Our collective experiences in choral music go back even further. Lesley grew up in a musical family; her mother was a professional pianist, choral trainer and music educator and her father was a baritone. “Family singing (including two sisters) was part of our routine, and I very quickly learned how to listen, harmonise and sing whichever part was allocated to me.” Lesley was subsequently a founder member of several choirs in the Mother City, including the St George’s Singers with Barry Smith, the six-part True Voices and our own VOX.

Kyle is also a founder member of VOX and coordinates our performance logistics. He started his choral singing career under Barry Smith as well – and although the most recent one of us to join the singing world, he loves how he has grown musically over the past decade. Dirk has sung in many university choirs, from the Free State to Stellenbosch, and has also been on stage with the CAPAB and Cape Town Opera choruses. We were very pleased to welcome him to VOX earlier this year as one of our newest recruits.

What is it that brought this trio of presenters to VOX? Perhaps it is the musical vision of VOX, which is a little different from other choirs: we enjoy singing seldom-heard music in unconventional spaces. “People also expect a lot more from a performance these days,” Kyle says. “We have to compete for their attention against television, movies, video games and theatre productions that are getting bigger and better. We like to enhance our listening experience with extra-musical elements such as atmospheric lighting and interesting projections or by offering drinks that are linked to the music we are singing – such as steaming glühwein when we took our listeners on a musical voyage to the northern lights.”

What do singing in a choir and broadcasting have in common? For Dirk, besides the obvious answer of the voice (“No, that is a joke!” he confesses), it is all about the wonder of sound, telling a story and engaging your audience – “making our listeners feel and think”. Lesley emphasises the importance of listening as a fundamental requirement of both ensemble singing and broadcasting; for the latter, a presenter needs to “select music with a listener’s ear”. Kyle adds that, although radio can be a solitary medium relying on the “theatre of the mind”, live choral music is about teamwork and enriching the senses beyond the ears. “My programmes are a bit like our VOX performances in the sense that I plan both a playlist and a script so that listeners leave with a cohesive memory of something that was special for them.”

You can experience one of our immersive VOX recitals yourself on 12 August at 8 pm. Entitled Eternal Echoes, this concert comprises a programme of exquisite choral music ranging from the sonorous textures of the Vespers by Rachmaninov to masterpieces by Tchaikovsky, Sir John Tavener and William Byrd.

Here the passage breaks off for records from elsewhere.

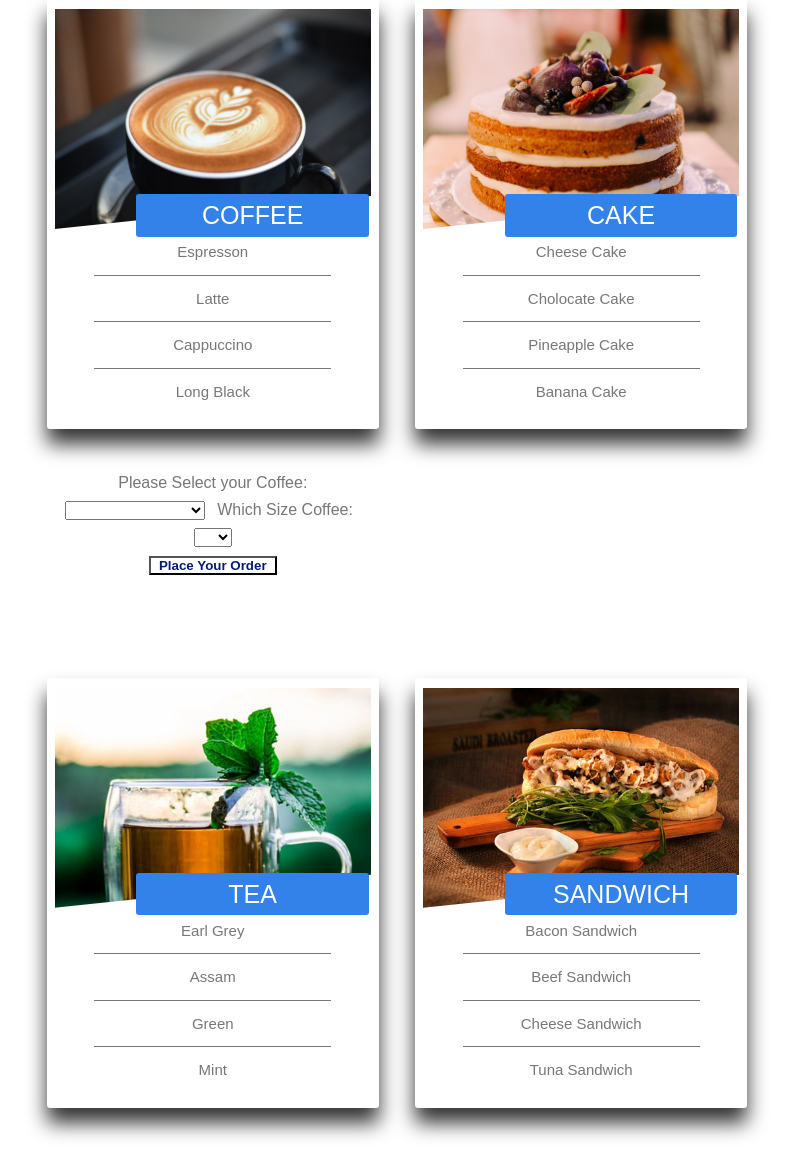
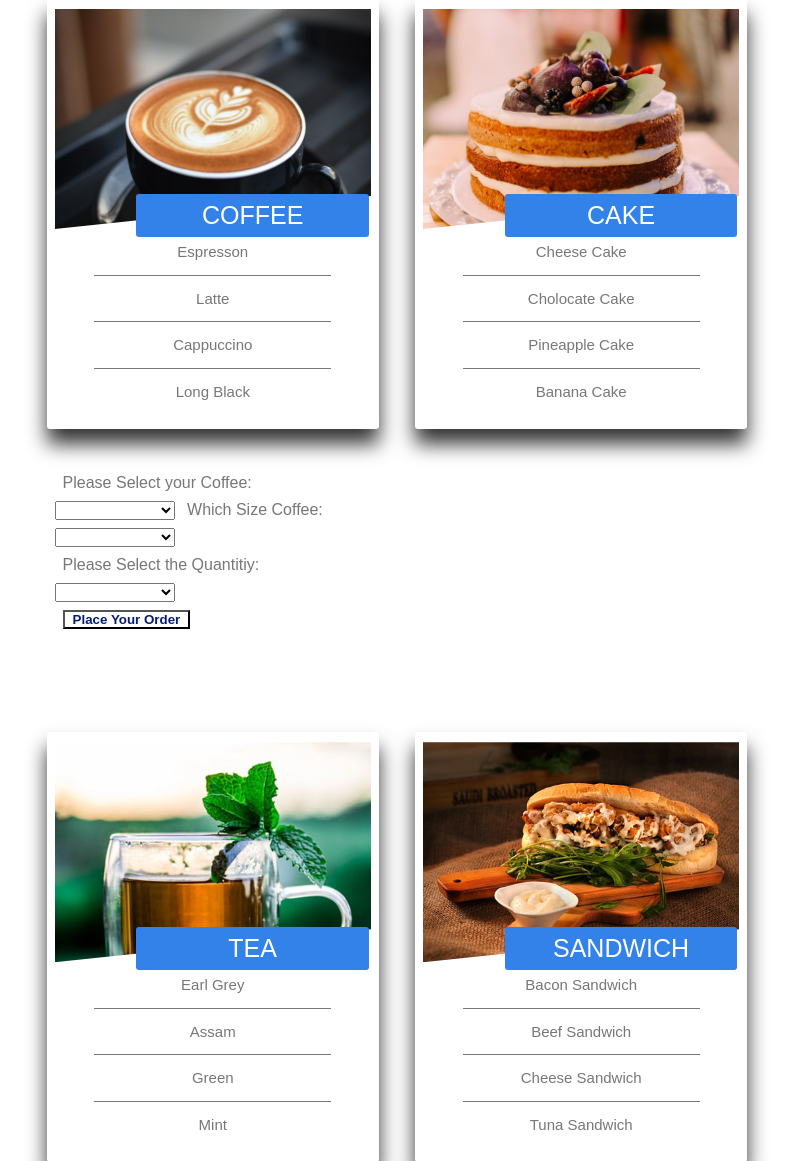
Before and after one commit to khalilFrough/coffeeBuzzProject, a PHP site: page /assests/customer.html in a window 1280 px wide. Shown: the part 192-1353 px from the top of the page, without its empty margins (243-1036 px from the left). Run offline with PHP 8.4, Linux system fonts and the light colour scheme; lists and menus that the app fills with data are empty; some libraries are stand-ins or nearby versions.

Commit message:
fixed some bugs

```diff
--- a/assests/customer.html
+++ b/assests/customer.html
@@ -52,7 +52,12 @@
             <!-- option part starts from here -->
             <div class="option__part">
               <label for="coffee__order">Please Select your Coffee:</label>
-              <select name="cofee" id="coffee__order" onchange="changeOption()">
+              <select
+                class="select__option"
+                name="cofee"
+                id="coffee__order"
+                onchange="changeOption()"
+              >
                 <option value=""></option>
                 <option value="HotCoffee">Hot Coffee</option>
                 <option value="Espresso">Espresso</option>
@@ -62,9 +67,20 @@
                 <option value="hot_chocolate">Hot Chocolate </option>
               </select>
               <!-- selecting the size -->
-              <label for="coffee__order">Which Size Coffee:</label>
-              <select name="size" id="coffee__size">
+              <label for="coffee__size">Which Size Coffee:</label>
+              <select class="select__option" name="size" id="coffee__size">
                 <!-- minipuliting this selection option through javaScript -->
+              </select>
+              <br />
+              <label for="quantity">Please Select the Quantitiy:</label>
+              <select class="select__option" name="quantity" id="quantity">
+                <option value=""></option>
+                <option value="one">1</option>
+                <option value="two">2</option>
+                <option value="three">3</option>
+                <option value="four">4</option>
+                <option value="five">5</option>
+                <option value="six">6</option>
               </select>
               <p><button class="btn-white">Place Your Order</button></p>
             </div>
--- a/style/style.css
+++ b/style/style.css
@@ -552,5 +552,8 @@ footer {
 }
 .option__part {
   margin: 4rem 0;
-  text-align: center;
+  text-align: left;
 }
+.select__option {
+  width: 12rem;
+}
```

The spacious grandeur of the Memorial Chapel at Bishops will be illuminated with candlelight, and we will be joining forces with the Johannesburg-based Chanticleer Singers and Richard Cock.

When asked what she is most looking forward to about our next performance, Lesley replies, “The rich sounds of the Vespers in that building and the privilege of having the Chanticleer Singers and Richard Cock with us.” For Dirk, “Oh, the music! The most sumptuous and meticulously curated pieces.” And Kyle promises that “you will not leave without having your heart and soul touched”!

Like FMR, VOX is a community organisation that supports and promotes the world’s most beautiful classical music. And while VOX does this in person, FMR reaches much larger audiences via the airwaves – meaning that our beloved station also plays an important role when VOX advertises its performances.

These are some of the musical themes that bring FMR and VOX together. Above all, it is surely the love of beautiful music and the privilege of sharing it with diverse audiences – and providing meaningful moments for them (and us) to pause and listen deeply… Moments that are best shared with the finest of friends.

Standing (L to R) John Woodland, Dirk Binneman
Sitting (L to R) Kyle Paulssen, Lesley Jennings